**ABSTRACT:**In data analysis problems where the data are represented by vectors of real numbers, it is often the case that some of the data-points will have “missing values”, meaning that one or more of the entries of the vector that describes the data-point is not observed. In this paper, we propose a new approach to the imputation of missing binary values. The technique we introduce employs a “similarity measure” introduced by Anthony and Hammer (2006) [1]. We compare experimentally the performance of our technique with ones based on the usual Hamming distance measure and multiple imputation.Discrete Applied Mathematics 06/2011; 159(10-159):1040-1047. DOI:10.1016/j.dam.2011.01.024 - [Show abstract] [Hide abstract]

**ABSTRACT:**We advance and apply the mathematical theory of search games to model the problem faced by a predator searching for prey. Two search modes are available: ambush and cruising search. Some species can adopt either mode, with their choice at a given time traditionally explained in terms of varying habitat and physiological conditions. We present an additional explanation of the observed predator alternation between these search modes, which is based on the dynamical nature of the search game they are playing: the possibility of ambush decreases the propensity of the prey to frequently change locations and thereby renders it more susceptible to the systematic cruising search portion of the strategy. This heuristic explanation is supported by showing that in a new idealized search game where the predator is allowed to ambush or search at any time, and the prey can change locations at intermittent times, optimal predator play requires an alternation (or mixture) over time of ambush and cruise search. Thus, our game is an extension of the well-studied 'Princess and Monster' search game. Search games are zero sum games, where the pay-off is the capture time and neither the Searcher nor the Hider knows the location of the other. We are able to determine the optimal mixture of the search modes when the predator uses a mixture which is constant over time, and also to determine how the mode mixture changes over time when dynamic strategies are allowed (the ambush probability increases over time). In particular, we establish the 'square root law of search predation': the optimal proportion of active search equals the square root of the fraction of the region that has not yet been explored.Journal of The Royal Society Interface 05/2011; 8(64):1665-72. DOI:10.1098/rsif.2011.0154 -
##### Chapter: Rendezvous Search Games

Wiley Encyclopedia of Operations Research and Management Science, 02/2011; , ISBN: 9780470400531 - [Show abstract] [Hide abstract]

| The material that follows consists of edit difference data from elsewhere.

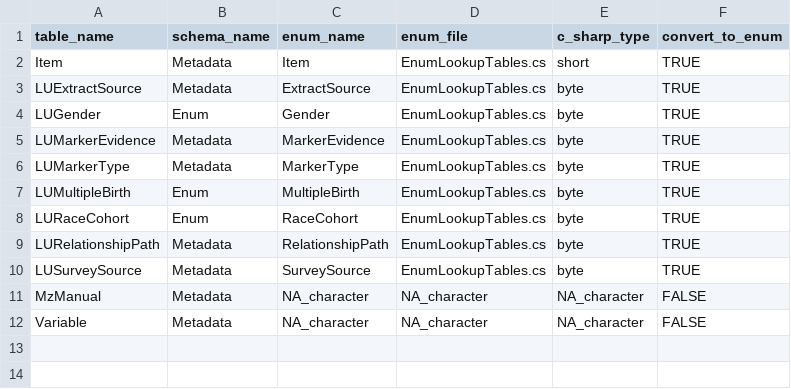
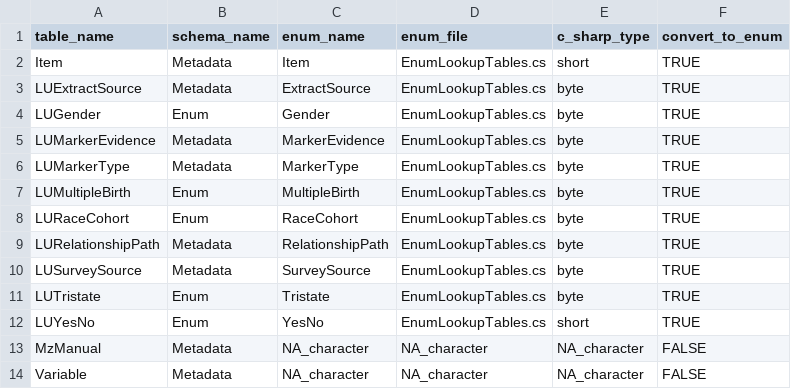
Before and after one commit to nlsy-links/nlsy-links-determination-2017, a CSV file: data-public/metadata/tables/_mapping.csv, drawn as a sheet.

Commit message:
YesNo & Tristate Enums
See #16

```diff
--- a/data-public/metadata/tables/_mapping.csv
+++ b/data-public/metadata/tables/_mapping.csv
@@ -10,2 +10,4 @@ LURelationshipPath,Metadata,RelationshipPath,EnumLookupTables.cs,byte,TRUE
 LUSurveySource,Metadata,SurveySource,EnumLookupTables.cs,byte,TRUE
+LUTristate,Enum,Tristate,EnumLookupTables.cs,byte,TRUE
+LUYesNo,Enum,YesNo,EnumLookupTables.cs,short,TRUE
 MzManual,Metadata,NA_character,NA_character,NA_character,FALSE
```
Also changed, not shown: 7 other files.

**ABSTRACT:**Motivated by recent work, we establish the Baire Theorem in the broad context afforded by weak forms of completeness implied by analyticity and K-analyticity, thereby adding to the ‘Baire space recognition literature’ (cf. Aarts and Lutzer (1974) [1], Haworth and McCoy (1977) [43]). We extend a metric result of van Mill, obtaining a generalization of Oxtoby's weak α-favourability conditions (and therefrom variants of the Baire Theorem), in a form in which the principal role is played by K-analytic (in particular analytic) sets that are ‘heavy’ (everywhere large in the sense of some σ-ideal). From this perspective fine-topology versions are derived, allowing a unified view of the Baire Theorem which embraces classical as well as generalized Gandy–Harrington topologies (including the Ellentuck topology), and also various separation theorems. A multiple-target form of the Choquet Banach–Mazur game is a primary tool, the key to which is a restatement of the Cantor Theorem, again in K-analytic form.Topology and its Applications 02/2011; 158(3-158):253-275. DOI:10.1016/j.topol.2010.11.001 -
##### Article: Regular variation without limits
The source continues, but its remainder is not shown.